■ Entries taken from a collection:
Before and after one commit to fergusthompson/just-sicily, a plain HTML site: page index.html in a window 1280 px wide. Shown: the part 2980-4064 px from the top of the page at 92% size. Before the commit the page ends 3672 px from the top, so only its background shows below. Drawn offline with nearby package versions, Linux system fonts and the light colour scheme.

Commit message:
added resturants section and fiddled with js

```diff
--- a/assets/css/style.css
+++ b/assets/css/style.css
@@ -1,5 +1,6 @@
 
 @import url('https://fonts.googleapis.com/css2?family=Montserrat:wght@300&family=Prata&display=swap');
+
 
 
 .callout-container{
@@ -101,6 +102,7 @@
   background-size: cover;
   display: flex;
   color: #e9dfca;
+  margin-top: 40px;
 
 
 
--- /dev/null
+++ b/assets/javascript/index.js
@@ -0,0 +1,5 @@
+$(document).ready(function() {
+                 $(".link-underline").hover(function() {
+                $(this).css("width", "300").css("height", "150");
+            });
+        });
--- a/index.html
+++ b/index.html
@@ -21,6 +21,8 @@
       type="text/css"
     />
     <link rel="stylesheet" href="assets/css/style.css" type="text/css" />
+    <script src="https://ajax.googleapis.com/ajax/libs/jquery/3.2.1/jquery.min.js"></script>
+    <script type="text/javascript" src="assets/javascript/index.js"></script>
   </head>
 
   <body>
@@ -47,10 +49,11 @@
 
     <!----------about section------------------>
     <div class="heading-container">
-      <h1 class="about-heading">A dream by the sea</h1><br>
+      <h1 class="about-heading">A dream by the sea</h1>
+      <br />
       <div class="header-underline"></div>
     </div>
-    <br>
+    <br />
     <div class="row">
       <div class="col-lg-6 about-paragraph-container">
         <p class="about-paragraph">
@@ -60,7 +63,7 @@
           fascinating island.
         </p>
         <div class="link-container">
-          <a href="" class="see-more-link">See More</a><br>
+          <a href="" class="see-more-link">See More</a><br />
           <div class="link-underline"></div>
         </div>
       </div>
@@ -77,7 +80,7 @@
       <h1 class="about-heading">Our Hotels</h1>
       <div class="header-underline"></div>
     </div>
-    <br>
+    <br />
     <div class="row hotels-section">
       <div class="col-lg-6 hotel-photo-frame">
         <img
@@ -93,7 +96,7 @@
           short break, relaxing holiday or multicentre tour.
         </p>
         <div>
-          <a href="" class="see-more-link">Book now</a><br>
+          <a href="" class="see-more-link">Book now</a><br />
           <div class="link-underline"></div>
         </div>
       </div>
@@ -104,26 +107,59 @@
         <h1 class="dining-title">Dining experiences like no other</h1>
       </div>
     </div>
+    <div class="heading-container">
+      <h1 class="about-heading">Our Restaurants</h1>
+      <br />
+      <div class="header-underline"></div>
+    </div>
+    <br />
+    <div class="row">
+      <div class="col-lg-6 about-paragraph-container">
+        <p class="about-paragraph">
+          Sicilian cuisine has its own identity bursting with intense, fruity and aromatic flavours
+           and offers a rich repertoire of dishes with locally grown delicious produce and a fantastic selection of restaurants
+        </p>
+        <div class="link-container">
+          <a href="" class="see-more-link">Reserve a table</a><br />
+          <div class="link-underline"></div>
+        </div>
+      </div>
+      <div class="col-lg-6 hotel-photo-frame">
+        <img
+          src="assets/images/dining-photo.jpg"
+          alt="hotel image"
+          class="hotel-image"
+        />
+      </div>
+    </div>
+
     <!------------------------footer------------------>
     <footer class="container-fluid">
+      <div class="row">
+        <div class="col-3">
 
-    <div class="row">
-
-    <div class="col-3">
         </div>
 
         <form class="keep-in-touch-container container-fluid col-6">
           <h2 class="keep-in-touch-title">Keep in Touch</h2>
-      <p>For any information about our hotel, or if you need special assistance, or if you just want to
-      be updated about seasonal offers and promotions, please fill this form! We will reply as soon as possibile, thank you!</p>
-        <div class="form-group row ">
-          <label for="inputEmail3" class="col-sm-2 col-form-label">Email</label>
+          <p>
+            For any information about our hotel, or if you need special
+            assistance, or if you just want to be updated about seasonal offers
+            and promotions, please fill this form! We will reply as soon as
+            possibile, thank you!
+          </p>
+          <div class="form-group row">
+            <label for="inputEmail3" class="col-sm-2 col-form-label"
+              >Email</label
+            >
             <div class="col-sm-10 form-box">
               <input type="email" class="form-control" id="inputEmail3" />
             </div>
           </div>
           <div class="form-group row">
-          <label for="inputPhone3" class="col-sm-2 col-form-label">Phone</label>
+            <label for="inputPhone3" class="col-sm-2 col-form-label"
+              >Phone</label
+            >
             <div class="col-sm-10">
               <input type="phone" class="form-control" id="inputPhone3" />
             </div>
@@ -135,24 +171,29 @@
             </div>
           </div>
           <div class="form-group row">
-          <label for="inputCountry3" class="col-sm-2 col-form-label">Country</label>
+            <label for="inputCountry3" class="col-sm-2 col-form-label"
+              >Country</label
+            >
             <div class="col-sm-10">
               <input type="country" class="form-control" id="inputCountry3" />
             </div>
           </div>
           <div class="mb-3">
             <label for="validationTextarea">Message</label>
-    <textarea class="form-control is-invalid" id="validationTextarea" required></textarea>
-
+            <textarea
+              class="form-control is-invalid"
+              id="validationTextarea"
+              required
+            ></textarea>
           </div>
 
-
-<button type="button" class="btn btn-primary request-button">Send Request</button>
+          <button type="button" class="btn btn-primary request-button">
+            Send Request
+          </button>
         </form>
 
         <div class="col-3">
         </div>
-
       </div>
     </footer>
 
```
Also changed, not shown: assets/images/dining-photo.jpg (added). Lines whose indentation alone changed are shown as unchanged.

■ Work item: Copy out every line of the records that the string "type" appears in.

■ Answer section:
       type="text/css"
     <link rel="stylesheet" href="assets/css/style.css" type="text/css" />
+    <script type="text/javascript" src="assets/javascript/index.js"></script>
               <input type="email" class="form-control" id="inputEmail3" />
               <input type="phone" class="form-control" id="inputPhone3" />
               <input type="country" class="form-control" id="inputCountry3" />
-<button type="button" class="btn btn-primary request-button">Send Request</button>
+          <button type="button" class="btn btn-primary request-button">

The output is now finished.